→ **YOUR ASSIGNMENT**
Can you reproduce the data beneath, keeping every line exact?

Before-and-after change records:
[Start of section]

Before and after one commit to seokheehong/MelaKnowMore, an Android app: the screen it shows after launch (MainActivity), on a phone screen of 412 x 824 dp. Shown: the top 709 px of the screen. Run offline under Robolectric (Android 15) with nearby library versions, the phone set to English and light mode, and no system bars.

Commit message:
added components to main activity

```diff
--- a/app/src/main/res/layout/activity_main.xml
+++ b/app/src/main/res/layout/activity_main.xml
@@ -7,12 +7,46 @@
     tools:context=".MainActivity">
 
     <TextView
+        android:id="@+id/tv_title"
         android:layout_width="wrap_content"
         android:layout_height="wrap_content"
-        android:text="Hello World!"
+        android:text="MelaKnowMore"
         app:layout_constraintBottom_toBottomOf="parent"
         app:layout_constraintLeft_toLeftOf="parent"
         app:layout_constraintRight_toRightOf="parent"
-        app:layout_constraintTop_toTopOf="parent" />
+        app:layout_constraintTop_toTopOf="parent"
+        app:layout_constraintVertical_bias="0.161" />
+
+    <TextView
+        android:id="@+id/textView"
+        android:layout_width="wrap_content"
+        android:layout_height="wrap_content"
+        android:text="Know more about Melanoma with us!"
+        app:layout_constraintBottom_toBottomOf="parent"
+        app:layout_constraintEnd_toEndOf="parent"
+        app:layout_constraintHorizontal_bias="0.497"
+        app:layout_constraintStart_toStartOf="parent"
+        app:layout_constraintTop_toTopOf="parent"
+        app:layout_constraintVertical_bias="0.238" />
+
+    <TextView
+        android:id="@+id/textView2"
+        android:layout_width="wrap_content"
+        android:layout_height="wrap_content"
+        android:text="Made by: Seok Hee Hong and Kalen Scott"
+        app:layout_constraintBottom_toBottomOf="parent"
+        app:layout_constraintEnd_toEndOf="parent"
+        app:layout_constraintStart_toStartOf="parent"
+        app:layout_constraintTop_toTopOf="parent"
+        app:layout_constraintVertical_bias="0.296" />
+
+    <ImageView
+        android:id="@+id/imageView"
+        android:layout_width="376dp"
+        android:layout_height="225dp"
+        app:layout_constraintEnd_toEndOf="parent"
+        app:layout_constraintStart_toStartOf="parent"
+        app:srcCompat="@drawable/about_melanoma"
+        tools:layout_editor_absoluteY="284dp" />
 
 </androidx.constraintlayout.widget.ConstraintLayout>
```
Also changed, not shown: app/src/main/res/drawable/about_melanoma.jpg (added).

[End of section]

→ **RESPONSE**
Before and after one commit to seokheehong/MelaKnowMore, an Android app: the screen it shows after launch (MainActivity), on a phone screen of 412 x 824 dp. Shown: the top 709 px of the screen. Run offline under Robolectric (Android 15) with nearby library versions, the phone set to English and light mode, and no system bars.

Commit message:
added components to main activity

```diff
--- a/app/src/main/res/layout/activity_main.xml
+++ b/app/src/main/res/layout/activity_main.xml
@@ -7,12 +7,46 @@
     tools:context=".MainActivity">
 
     <TextView
+        android:id="@+id/tv_title"
         android:layout_width="wrap_content"
         android:layout_height="wrap_content"
-        android:text="Hello World!"
+        android:text="MelaKnowMore"
         app:layout_constraintBottom_toBottomOf="parent"
         app:layout_constraintLeft_toLeftOf="parent"
         app:layout_constraintRight_toRightOf="parent"
-        app:layout_constraintTop_toTopOf="parent" />
+        app:layout_constraintTop_toTopOf="parent"
+        app:layout_constraintVertical_bias="0.161" />
+
+    <TextView
+        android:id="@+id/textView"
+        android:layout_width="wrap_content"
+        android:layout_height="wrap_content"
+        android:text="Know more about Melanoma with us!"
+        app:layout_constraintBottom_toBottomOf="parent"
+        app:layout_constraintEnd_toEndOf="parent"
+        app:layout_constraintHorizontal_bias="0.497"
+        app:layout_constraintStart_toStartOf="parent"
+        app:layout_constraintTop_toTopOf="parent"
+        app:layout_constraintVertical_bias="0.238" />
+
+    <TextView
+        android:id="@+id/textView2"
+        android:layout_width="wrap_content"
+        android:layout_height="wrap_content"
+        android:text="Made by: Seok Hee Hong and Kalen Scott"
+        app:layout_constraintBottom_toBottomOf="parent"
+        app:layout_constraintEnd_toEndOf="parent"
+        app:layout_constraintStart_toStartOf="parent"
+        app:layout_constraintTop_toTopOf="parent"
+        app:layout_constraintVertical_bias="0.296" />
+
+    <ImageView
+        android:id="@+id/imageView"
+        android:layout_width="376dp"
+        android:layout_height="225dp"
+        app:layout_constraintEnd_toEndOf="parent"
+        app:layout_constraintStart_toStartOf="parent"
+        app:srcCompat="@drawable/about_melanoma"
+        tools:layout_editor_absoluteY="284dp" />
 
 </androidx.constraintlayout.widget.ConstraintLayout>
```
Also changed, not shown: app/src/main/res/drawable/about_melanoma.jpg (added).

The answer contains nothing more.